+++ Excerpted data +++

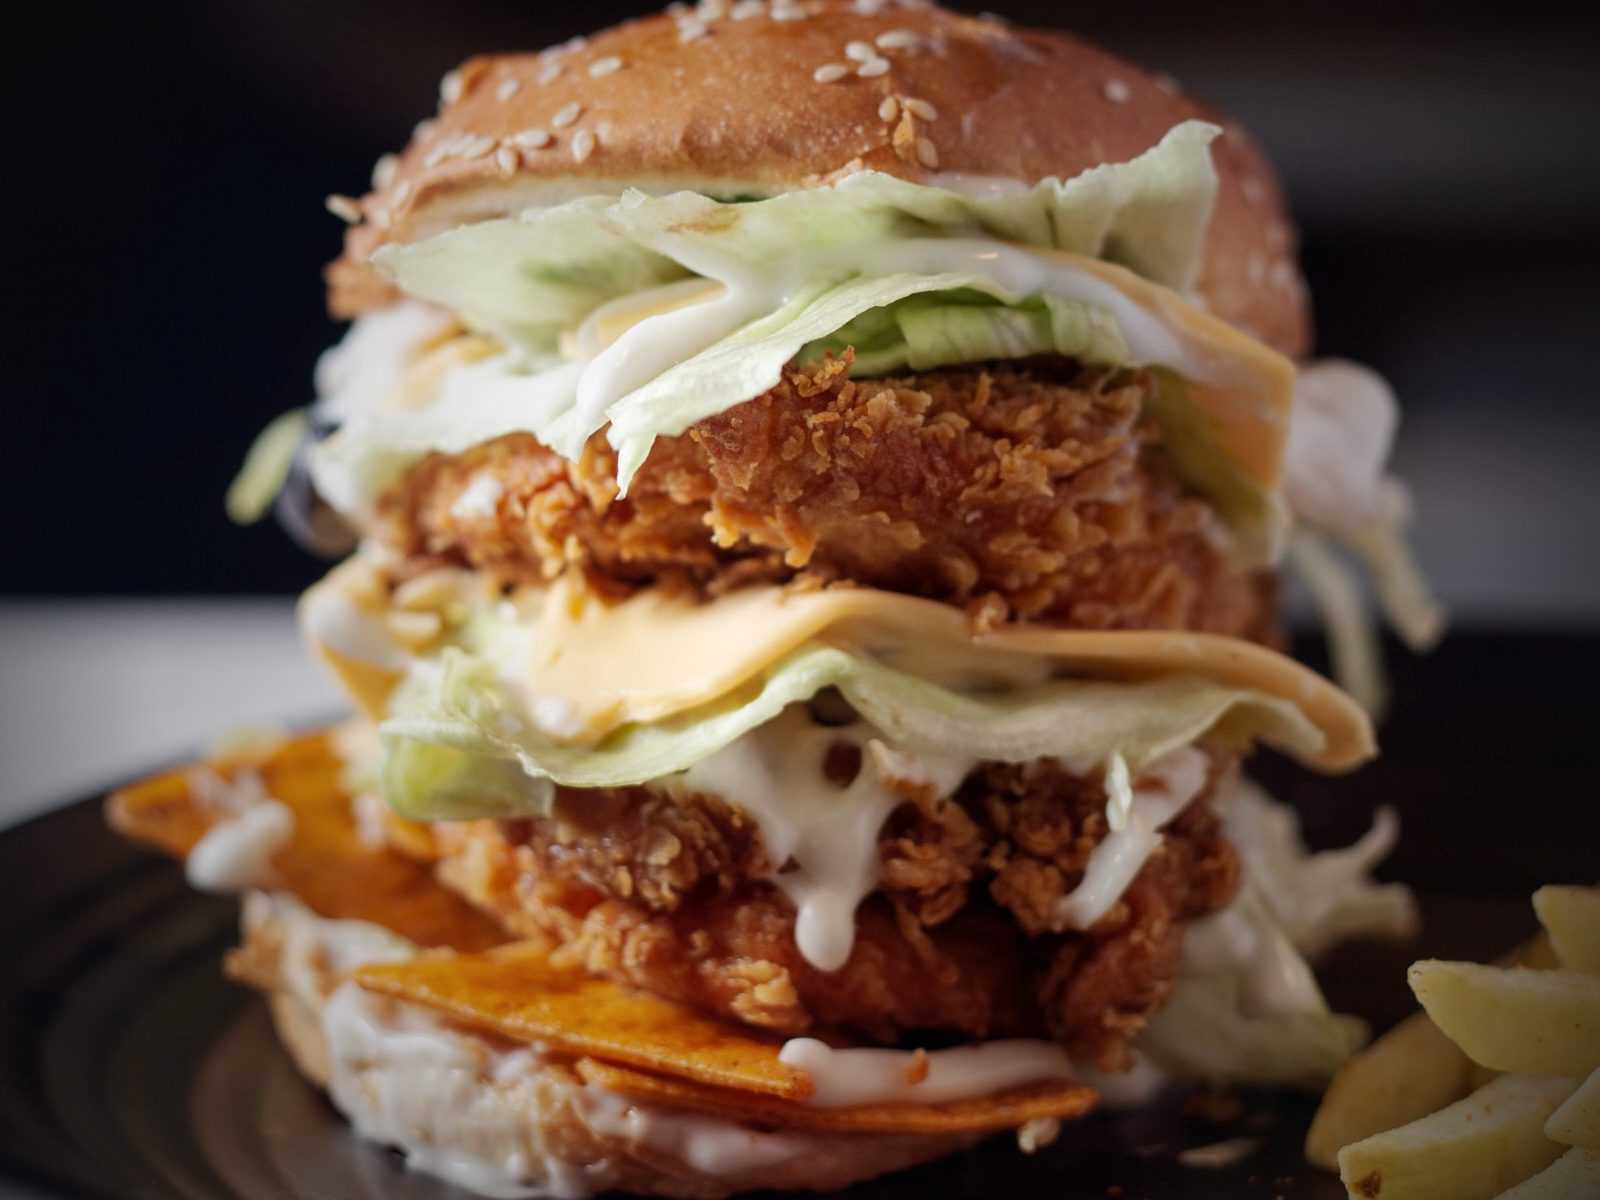
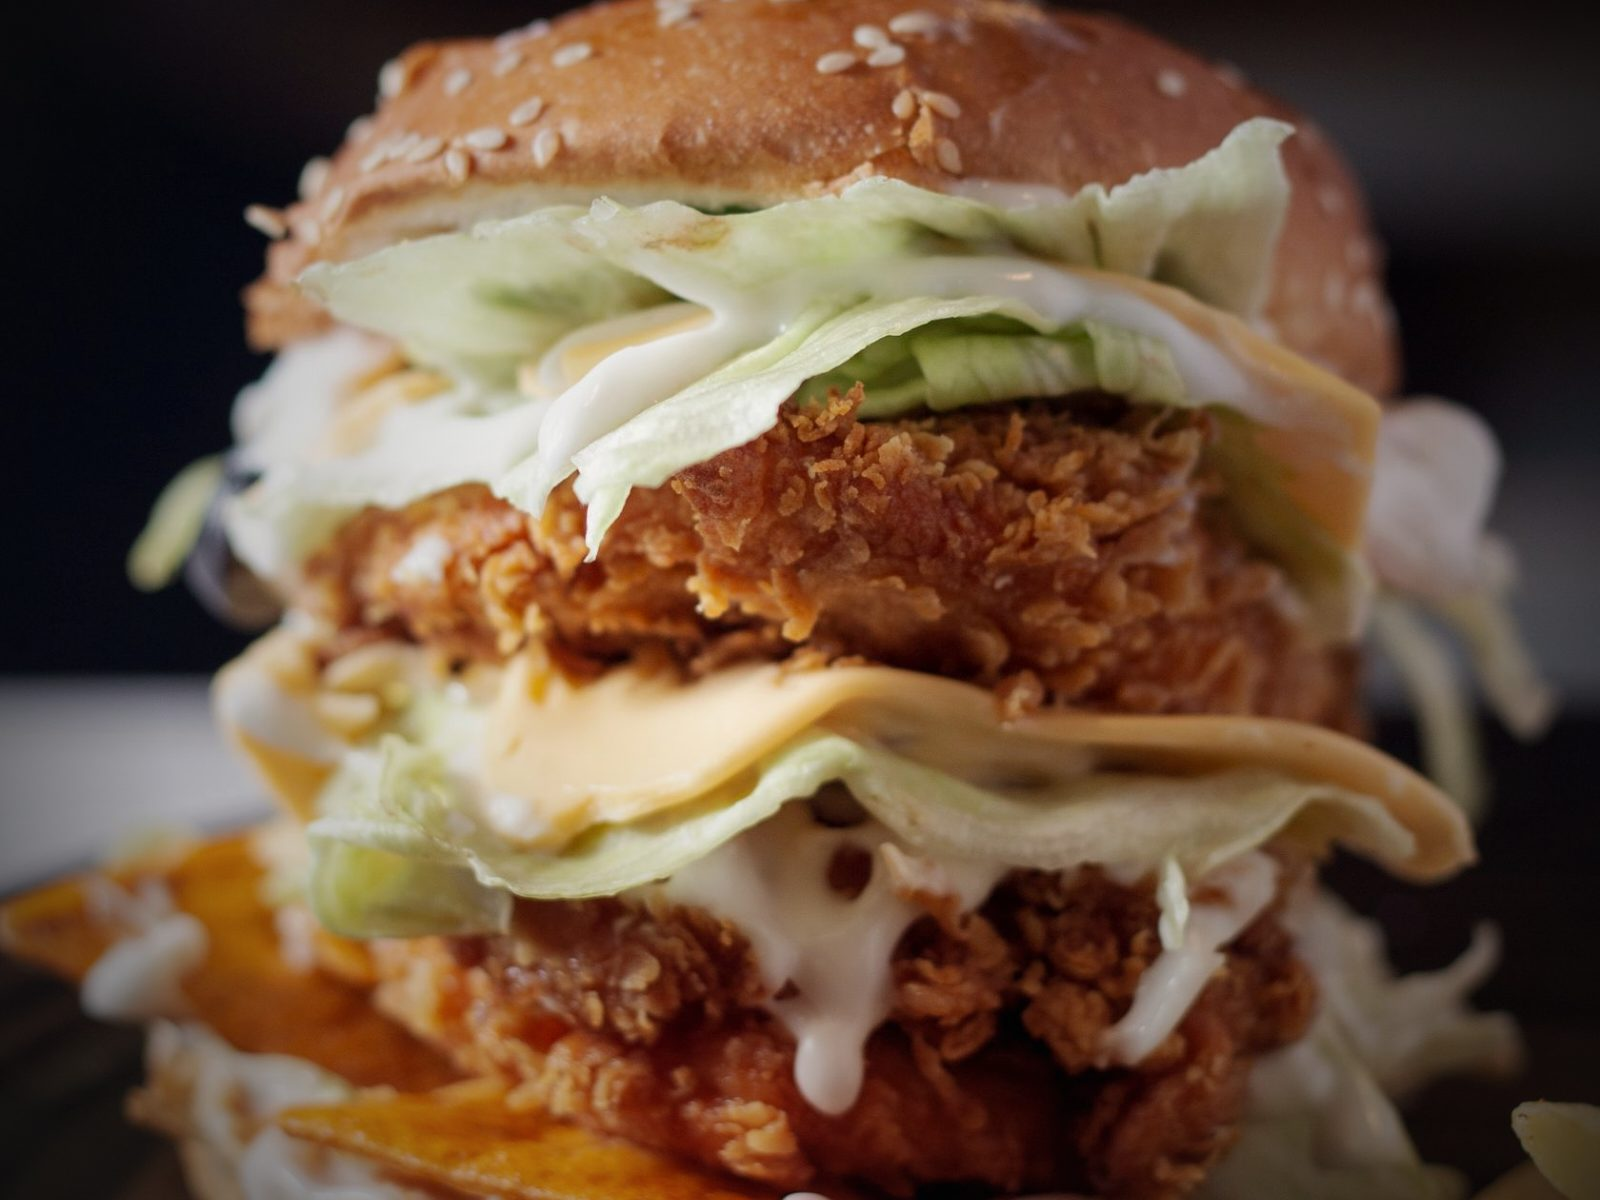
Tighten the firebird crop so the set reads as one
firebird was the only menu photo carrying a pale plate-edge field (bottom-left) and
fries (bottom-right), so at the shared crop it read a shade lighter than the other
five on the grid. Cropped tighter (zoom 0.70 vs 0.82), which drops both corners and
fills the frame with the shattered buttermilk crust — the point of the card. What is
left is bright because fried chicken is light-toned food, not because a backdrop is
leaking in. Only firebird.jpg and its CREDITS note change; the other five re-emit
byte-identical.

diff --git a/public/products/CREDITS.md b/public/products/CREDITS.md
@@ -60,14 +60,13 @@ nothing else. Rejected candidates appear only where they are named as rejected.
   charcoal-black, the cheddar is melted, the onion jam is under it. A few out-of-focus
   fries intrude at the right edge. They are dim and warm and read as part of the plate;
   the vignette takes most of them.
-- **`firebird`** — the shattered buttermilk crust, the point of the card, is legible.
-  This is the least ink-bound photograph of the six: behind the burger on the left is a
-  soft PALE GREY field rather than black, and fries sit in the bottom-right corner. The
-  vignette darkens both without erasing either, so on the grid this card reads a shade
-  lighter than its neighbours. It is the weakest link in the set and it was left alone
-  only because replacing it was outside the scope of this pass — the same
-  shot-on-black rule that condemned the other three applies to it and it is a genuine
-  candidate for a future replacement.
+- **`firebird`** — the shattered buttermilk crust, the point of the card, fills the
+  frame and is fully legible. This frame's bottom-left carried a soft pale-grey
+  plate-edge field and its bottom-right had fries, so at the set's standard crop it
+  read a shade lighter than its neighbours. It is therefore cropped tighter than the
+  rest (zoom 0.70 vs 0.82), which drops both corners; what remains is the golden fried
+  stack, which is intrinsically light-toned food rather than a stray background — an
+  honest brightness, not a backdrop leaking in.
 - Photographs showing bacon were rejected outright wherever it was unmistakable and
   avoidable: `double-flame` (28828556, 10761390), `charcoal-smash` (4628428),
   `cinder-lamb` (34407501, 22119687, 10922929).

+++

* **Problem description**
Only an exact copy is wanted: the lines from the opening of the material through the line that has "five on the", minus any pictures.

* **Response to this task**
Tighten the firebird crop so the set reads as one
firebird was the only menu photo carrying a pale plate-edge field (bottom-left) and
fries (bottom-right), so at the shared crop it read a shade lighter than the other
five on the grid. Cropped tighter (zoom 0.70 vs 0.82), which drops both corners and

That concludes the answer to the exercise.